Reduction question, searching for the lane index of the thread with the highest value

Hi,

An interesting reduction question.

We’re storing 32 float values distributed across threads of each warp.
Now per warp we want the lane index of the thread with the highest value.

Is there a particularly efficient way of getting this result?

Christian

I haven’t thought deeply about it, but couldn’t you just use the basic __shfl()-based maximum-per-warp search (https://devtalk.nvidia.com/default/topic/534848/cuda-programming-and-performance/shfl-function-in-kepler/post/4030883/#4030883), but instead of max() use an if-then-else that propagates both the value and an accompanying index?

More efficient would likely be this: stuff the value into the high bits of an integer, the lane index into the lowest five bits, then use the regular shuffle-based maximum search. After the maximum has been computed, extract maximum value and index. In case of multiple lanes holding the maximum value, this would return the index of the highest lane holding that value. If you want the lowest lane index instead, store 32-lane_idx into the low-order five bits.

This assumes you can somehow easily compress your ‘float’ data into 27 bits, which may or may not be possible. If the range of the data is limited, the easiest way would probably be to remove the sign and some exponent bits to achieve the compression.

I would implement it this way:

max_f = warp_butterfly_reduction_max_f32(f)
mask  = __ballot(f == max_f)
lane  = bfind.u32(mask)

That’s 13 ops: shfl/max x 5 + setp + vote.ballot + bfind.u32.

This will return the highest lane index in case there are multiple matches.

You might want to convince yourself that your max.f32 (or max.ftz.f32) and setp.eq.f32 (or setp.eq.ftz.f32) are going to work with your input data. @njuffa can probably describe a situation where the reduction wouldn’t match a lane value?

I was thinking about NaN’s and/or accidentally mixing in .ftz’s. I think there is nothing to worry about if you don’t do anything dumb in PTX. :)

Thank you allanmac, I was hoping that warp voting would be useful in this context - you just confirmed it.

I found some macro that I can use in CUDA code to access the bfind PTX instruction

// __bind(unsigned int i): Find the most significant bit in a 32/64 number (PTX).
__device__ __forceinline__ int __bfind(unsigned int i) const { int b; asm volatile("bfind.u32 %0, %1;" : "=r"(b) : "r"(i)); return b; }

I’ve already got some an implementation of a butterfly reduction.

This should be a breeze. Thanks.

Could this be faster?

max_f = warp_butterfly_reduction_max_f32(f);
if (f == max_f) shared[warpID]=myLane; 
// no syncthreads(), uses warp synchronous architecture assumption
lane  = shared[warpID];

The write in line 2 may have multiple threads writing to the same location, but ONE is guaranteed to succeed so the net behavior is correct.

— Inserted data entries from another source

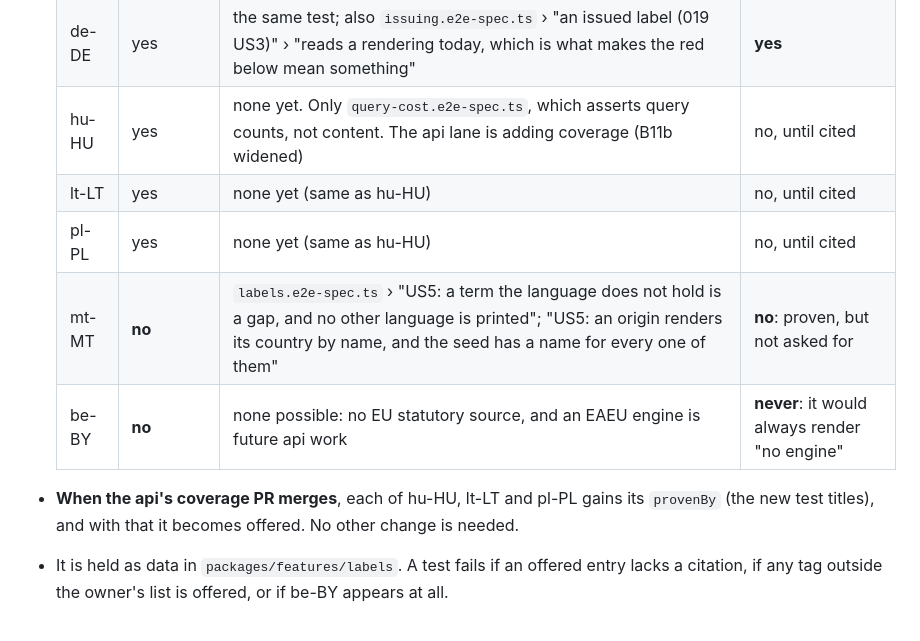
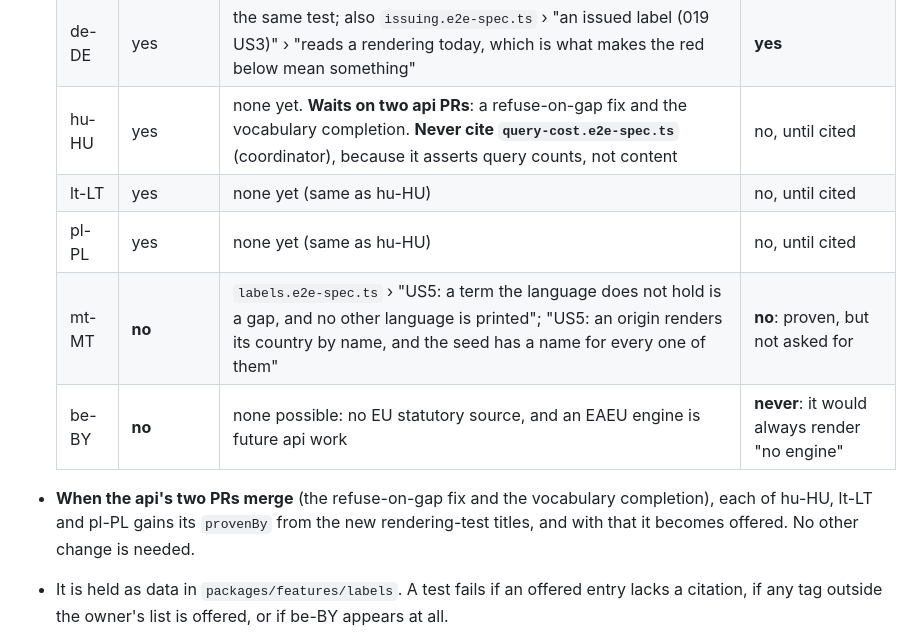
Before and after one commit to petrovichby/nutrimero-mobile, a Markdown page: specs/002-pro-label-desk/research.md, the part around the change. Rendered like a GitHub page.

Commit message:
spec(002): hu/lt/pl citations wait on the api's refuse-on-gap fix and vocabulary completion; never cite query-cost
Co-Authored-By: Claude Opus 5.5 (1M context) <noreply@anthropic.com>

```diff
--- a/specs/002-pro-label-desk/research.md
+++ b/specs/002-pro-label-desk/research.md
@@ -30,14 +30,15 @@ a stop that the coordinator rules on at gate 2. Facts are cited to the api at `o
   |---|---|---|---|
   | en-US | yes | `src/label-text/labels.e2e-spec.ts` › "a product label, read (019 US1, US2, US4, US5)" › "US2: the decimal mark is the label language s, at the same figures (FR-020)" (title verbatim) | **yes** |
   | de-DE | yes | the same test; also `issuing.e2e-spec.ts` › "an issued label (019 US3)" › "reads a rendering today, which is what makes the red below mean something" | **yes** |
-  | hu-HU | yes | none yet. Only `query-cost.e2e-spec.ts`, which asserts query counts, not content. The api lane is adding coverage (B11b widened) | no, until cited |
+  | hu-HU | yes | none yet. **Waits on two api PRs**: a refuse-on-gap fix and the vocabulary completion. **Never cite `query-cost.e2e-spec.ts`** (coordinator), because it asserts query counts, not content | no, until cited |
   | lt-LT | yes | none yet (same as hu-HU) | no, until cited |
   | pl-PL | yes | none yet (same as hu-HU) | no, until cited |
   | mt-MT | **no** | `labels.e2e-spec.ts` › "US5: a term the language does not hold is a gap, and no other language is printed"; "US5: an origin renders its country by name, and the seed has a name for every one of them" | **no**: proven, but not asked for |
   | be-BY | **no** | none possible: no EU statutory source, and an EAEU engine is future api work | **never**: it would always render "no engine" |
 
-- **When the api's coverage PR merges**, each of hu-HU, lt-LT and pl-PL gains its `provenBy`
-  (the new test titles), and with that it becomes offered. No other change is needed.
+- **When the api's two PRs merge** (the refuse-on-gap fix and the vocabulary completion), each of
+  hu-HU, lt-LT and pl-PL gains its `provenBy` from the new rendering-test titles, and with that it
+  becomes offered. No other change is needed.
 - It is held as data in `packages/features/labels`. A test fails if an offered entry lacks a
   citation, if any tag outside the owner's list is offered, or if be-BY appears at all.
 - The default is the last used language, else the UI language's match if offered (en→en-US,
```
Also changed, not shown: specs/002-pro-label-desk/tasks.md (+1 -1 lines).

I don’t know how ballot() performance compares to a predicated smem store + broadcast load.

I’ve used both approaches in my code though!

Trivia: pre-Maxwell the highest lane would “win” the smem store. That appears to no longer be the case.

One other point for @cbuchner1 – I implied you needed PTX but, as I’m sure you’ve determined, you can implement your reduction entirely with intrinsics.

I believe the vote instruction is the fastest returning instruction on the device. On Maxwell it only requires 2 clocks to execute.

I recently had to write some similar code. I had each thread in the warp calculating a lookup table entry in shared memory, but some of the threads could generate empty entries and I wanted the lookup table holes filled in by shifting things left as needed. So I used a vote/popc combination with some bit mask logic.

I almost went with a complicated warp shuffle approach but then realized vote was all I needed. Handy little instruction.